### About this task
When "files" occurs in a line of the material, copy that line.

### Records for the task
──────

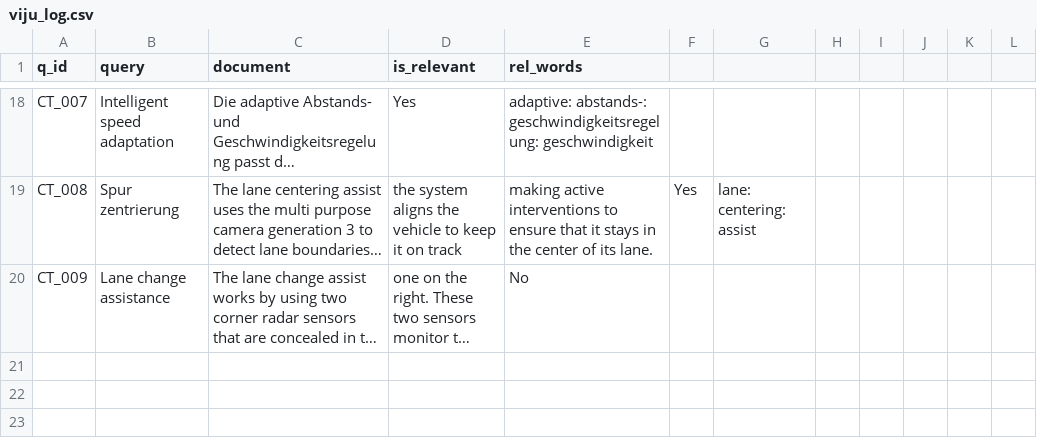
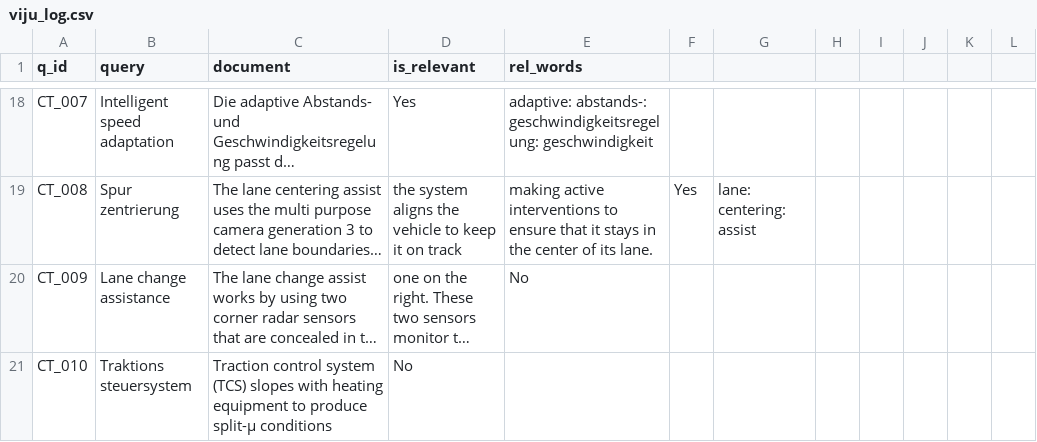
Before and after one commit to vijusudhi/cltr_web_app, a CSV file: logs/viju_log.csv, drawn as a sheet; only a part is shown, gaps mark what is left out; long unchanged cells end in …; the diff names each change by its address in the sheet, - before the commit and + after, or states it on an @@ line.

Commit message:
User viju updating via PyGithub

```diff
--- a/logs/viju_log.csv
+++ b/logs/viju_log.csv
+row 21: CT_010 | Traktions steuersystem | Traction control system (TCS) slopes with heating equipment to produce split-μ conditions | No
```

──────

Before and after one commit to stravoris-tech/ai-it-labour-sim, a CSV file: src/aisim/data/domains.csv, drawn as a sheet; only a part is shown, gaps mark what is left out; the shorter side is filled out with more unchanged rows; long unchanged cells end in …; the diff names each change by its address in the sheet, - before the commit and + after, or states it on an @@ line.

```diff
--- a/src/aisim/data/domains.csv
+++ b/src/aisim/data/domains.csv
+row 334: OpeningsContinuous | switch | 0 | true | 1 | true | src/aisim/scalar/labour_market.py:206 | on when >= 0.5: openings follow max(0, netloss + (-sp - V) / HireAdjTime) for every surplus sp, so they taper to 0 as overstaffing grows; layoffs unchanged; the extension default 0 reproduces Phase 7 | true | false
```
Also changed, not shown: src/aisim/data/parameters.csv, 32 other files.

──────

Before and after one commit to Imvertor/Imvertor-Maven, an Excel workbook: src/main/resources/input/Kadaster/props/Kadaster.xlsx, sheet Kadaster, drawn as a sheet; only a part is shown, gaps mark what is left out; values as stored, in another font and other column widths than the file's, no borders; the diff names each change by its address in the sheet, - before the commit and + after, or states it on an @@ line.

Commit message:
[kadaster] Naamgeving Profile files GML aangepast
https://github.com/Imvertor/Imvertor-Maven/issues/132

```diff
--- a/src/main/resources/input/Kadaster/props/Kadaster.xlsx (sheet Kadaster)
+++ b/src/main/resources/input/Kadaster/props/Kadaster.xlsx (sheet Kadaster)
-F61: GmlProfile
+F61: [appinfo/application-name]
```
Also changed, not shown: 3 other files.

──────

### Task output
Also changed, not shown: src/aisim/data/parameters.csv, 32 other files.
[kadaster] Naamgeving Profile files GML aangepast
Also changed, not shown: 3 other files.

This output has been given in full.